Exercise goal:
Without skipping a line, reproduce the entries exactly.

Records shown:
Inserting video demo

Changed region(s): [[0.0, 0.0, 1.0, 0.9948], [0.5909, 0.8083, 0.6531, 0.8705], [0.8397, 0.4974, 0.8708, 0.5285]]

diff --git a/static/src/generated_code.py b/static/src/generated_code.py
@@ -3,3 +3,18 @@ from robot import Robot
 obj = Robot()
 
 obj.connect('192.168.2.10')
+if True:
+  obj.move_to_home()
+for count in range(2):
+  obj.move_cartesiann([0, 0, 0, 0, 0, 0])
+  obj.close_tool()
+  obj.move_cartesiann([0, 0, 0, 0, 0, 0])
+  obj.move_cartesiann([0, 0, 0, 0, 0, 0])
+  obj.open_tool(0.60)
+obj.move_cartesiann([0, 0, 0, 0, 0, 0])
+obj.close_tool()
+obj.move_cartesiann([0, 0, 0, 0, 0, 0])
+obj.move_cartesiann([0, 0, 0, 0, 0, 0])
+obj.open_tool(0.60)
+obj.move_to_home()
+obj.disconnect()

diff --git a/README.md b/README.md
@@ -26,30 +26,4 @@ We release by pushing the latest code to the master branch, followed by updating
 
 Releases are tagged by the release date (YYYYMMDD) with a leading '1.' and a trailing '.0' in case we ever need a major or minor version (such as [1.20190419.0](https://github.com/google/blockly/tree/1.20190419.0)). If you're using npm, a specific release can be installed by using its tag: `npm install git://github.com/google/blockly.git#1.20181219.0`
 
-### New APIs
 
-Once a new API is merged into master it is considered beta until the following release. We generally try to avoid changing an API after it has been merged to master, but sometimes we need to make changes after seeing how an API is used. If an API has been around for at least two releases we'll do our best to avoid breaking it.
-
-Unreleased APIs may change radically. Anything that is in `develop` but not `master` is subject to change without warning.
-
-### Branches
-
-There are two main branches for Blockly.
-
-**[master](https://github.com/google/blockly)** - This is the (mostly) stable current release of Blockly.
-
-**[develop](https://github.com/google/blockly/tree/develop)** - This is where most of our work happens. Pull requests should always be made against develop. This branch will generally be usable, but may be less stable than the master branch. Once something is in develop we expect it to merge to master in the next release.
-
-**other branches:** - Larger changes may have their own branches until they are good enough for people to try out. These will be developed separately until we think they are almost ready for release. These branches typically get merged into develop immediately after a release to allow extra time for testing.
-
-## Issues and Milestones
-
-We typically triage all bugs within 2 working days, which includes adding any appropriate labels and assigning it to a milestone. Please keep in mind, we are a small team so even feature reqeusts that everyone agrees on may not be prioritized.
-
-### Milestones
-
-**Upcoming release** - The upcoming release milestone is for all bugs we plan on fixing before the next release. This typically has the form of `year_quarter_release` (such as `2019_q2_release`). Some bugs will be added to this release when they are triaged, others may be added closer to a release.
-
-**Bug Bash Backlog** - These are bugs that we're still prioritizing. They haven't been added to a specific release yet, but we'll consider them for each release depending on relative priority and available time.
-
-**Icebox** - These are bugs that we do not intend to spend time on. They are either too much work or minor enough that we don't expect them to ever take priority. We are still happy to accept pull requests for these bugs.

The answer:
Inserting video demo

Changed region(s): [[0.0, 0.0, 1.0, 0.9948], [0.5909, 0.8083, 0.6531, 0.8705], [0.8397, 0.4974, 0.8708, 0.5285]]

diff --git a/static/src/generated_code.py b/static/src/generated_code.py
@@ -3,3 +3,18 @@ from robot import Robot
 obj = Robot()
 
 obj.connect('192.168.2.10')
+if True:
+  obj.move_to_home()
+for count in range(2):
+  obj.move_cartesiann([0, 0, 0, 0, 0, 0])
+  obj.close_tool()
+  obj.move_cartesiann([0, 0, 0, 0, 0, 0])
+  obj.move_cartesiann([0, 0, 0, 0, 0, 0])
+  obj.open_tool(0.60)
+obj.move_cartesiann([0, 0, 0, 0, 0, 0])
+obj.close_tool()
+obj.move_cartesiann([0, 0, 0, 0, 0, 0])
+obj.move_cartesiann([0, 0, 0, 0, 0, 0])
+obj.open_tool(0.60)
+obj.move_to_home()
+obj.disconnect()

diff --git a/README.md b/README.md
@@ -26,30 +26,4 @@ We release by pushing the latest code to the master branch, followed by updating
 
 Releases are tagged by the release date (YYYYMMDD) with a leading '1.' and a trailing '.0' in case we ever need a major or minor version (such as [1.20190419.0](https://github.com/google/blockly/tree/1.20190419.0)). If you're using npm, a specific release can be installed by using its tag: `npm install git://github.com/google/blockly.git#1.20181219.0`
 
-### New APIs
 
-Once a new API is merged into master it is considered beta until the following release. We generally try to avoid changing an API after it has been merged to master, but sometimes we need to make changes after seeing how an API is used. If an API has been around for at least two releases we'll do our best to avoid breaking it.
-
-Unreleased APIs may change radically. Anything that is in `develop` but not `master` is subject to change without warning.
-
-### Branches
-
-There are two main branches for Blockly.
-
-**[master](https://github.com/google/blockly)** - This is the (mostly) stable current release of Blockly.
-
-**[develop](https://github.com/google/blockly/tree/develop)** - This is where most of our work happens. Pull requests should always be made against develop. This branch will generally be usable, but may be less stable than the master branch. Once something is in develop we expect it to merge to master in the next release.
-
-**other branches:** - Larger changes may have their own branches until they are good enough for people to try out. These will be developed separately until we think they are almost ready for release. These branches typically get merged into develop immediately after a release to allow extra time for testing.
-
-## Issues and Milestones
-
-We typically triage all bugs within 2 working days, which includes adding any appropriate labels and assigning it to a milestone. Please keep in mind, we are a small team so even feature reqeusts that everyone agrees on may not be prioritized.
-
-### Milestones
-
-**Upcoming release** - The upcoming release milestone is for all bugs we plan on fixing before the next release. This typically has the form of `year_quarter_release` (such as `2019_q2_release`). Some bugs will be added to this release when they are triaged, others may be added closer to a release.
-
-**Bug Bash Backlog** - These are bugs that we're still prioritizing. They haven't been added to a specific release yet, but we'll consider them for each release depending on relative priority and available time.
-
-**Icebox** - These are bugs that we do not intend to spend time on. They are either too much work or minor enough that we don't expect them to ever take priority. We are still happy to accept pull requests for these bugs.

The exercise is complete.